Strange Majik

Strange Majik recall classic rock with perfect hindsight on "20/20"

David Pattillo is something of a blues rock cult hero in New York City, but you could likely tell that from looking at him. Replete with hair well-below the shoulders and a flare for late 60s / early 70s fashion, his music under the moniker Strange Majik conjures up classic influences, which when channeled through a contemporary filter, become something else entirely that's wholly (and delightfully) weird. His latest offering 20/20 excels in this mishmash of past and present sounds, a psych-y, funky odyssey that reads like an alternate history Summer of Love wherein the public found out every batshit conspiracy theory of the time turned out to be true (as opposed to being declassified years later). And while Pattillo’s craft is in a five decade long tradition, his songwriting is very much of-the-times, which makes for an engaging cognitive dissonance — hearing Strange Majik groove under lyrics describing the breakbeat pace of modern living (“World On Fire”) and the surveillance state (“Whistleblower”) feels inherently anachronistic, a prediction of things yet to come hidden in dusty forgotten vinyl. Moreover, this combination of a modern worldview, a carefully curated mix of genera, and Pattillo's strange bent succeeds in making a rock and roll record that feels truly contemporary, a task that's no small feat these days. Play it loud, below. —Connor Beckett McInerney, photo by Ky DiGregorio 

   

Strange Majik’s music is vibrant, acidic rock and roll, plays Coney Island Baby 2.20

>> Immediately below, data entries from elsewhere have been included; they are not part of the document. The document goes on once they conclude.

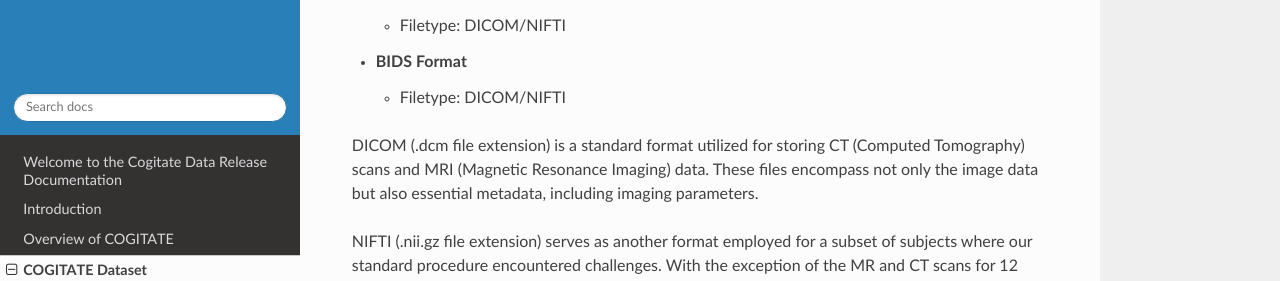
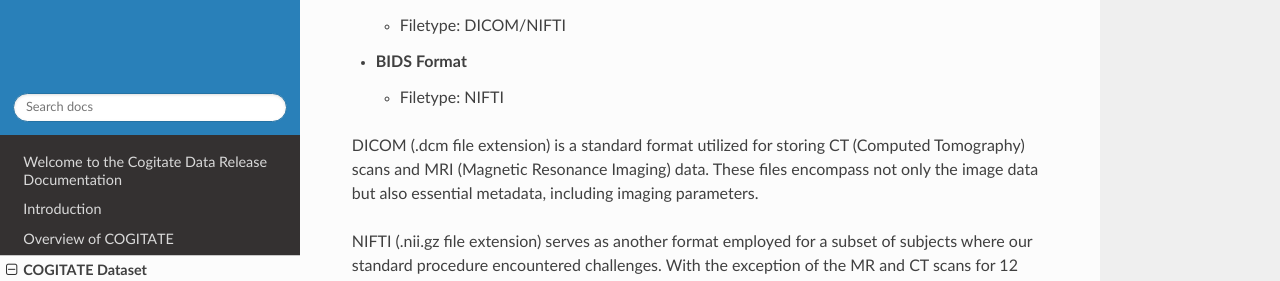
Before and after one commit to Cogitate-consortium/cogitate-data, an MkDocs documentation site: the page built from docs/03_cogdataset.md, in a window 1280 px wide and 900 px high, scrolled down 6626 px. Shown: the part 170-451 px from the top of the window. Built offline with MkDocs 1.6.1, drawn with Linux system fonts in a browser that asks for light colours; nearby versions of some CDN libraries.

Commit message:
Edited the file type for the BIDS Format of MR/CT data in the File Type Glossary table

```diff
--- a/docs/03_cogdataset.md
+++ b/docs/03_cogdataset.md
@@ -149,7 +149,7 @@
       - Filetype: DICOM/NIFTI
 
 - **BIDS Format**
-      - Filetype: DICOM/NIFTI
+      - Filetype: NIFTI
 
 DICOM (.dcm file extension) is a standard format utilized for storing CT (Computed Tomography) scans and MRI (Magnetic Resonance Imaging) data. These files encompass not only the image data but also essential metadata, including imaging parameters.
 
```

New York’s Strange Majik had no intention of reinventing the wheel on last year’s Channel T, an acidic tour de force of vintage rock and roll. The record has its fair share of winks and nods to the titans of yesteryear, primarily Jagger and Hendrix, never straying into territory we’d define as “experimental” by contemporary standards. That being said, Strange Majik’s intentional decision to hone their guitar chops and produce something very AM radio appropriate is part of the reason Channel T is the kickass album it is. There are no bells and whistles, no indie gimmicks that have become increasingly common as a means of cutting through the noise; it’s just impeccable, classic musicianship from start to finish.

Strange Majik will bring their classic sound to Coney Island Baby on February 20th, supporting Kelley Swindall and Revel In Dimes. Stream Channel T below. -Connor Beckett McInerney (@b_ck_tt), Photo by Sam Watson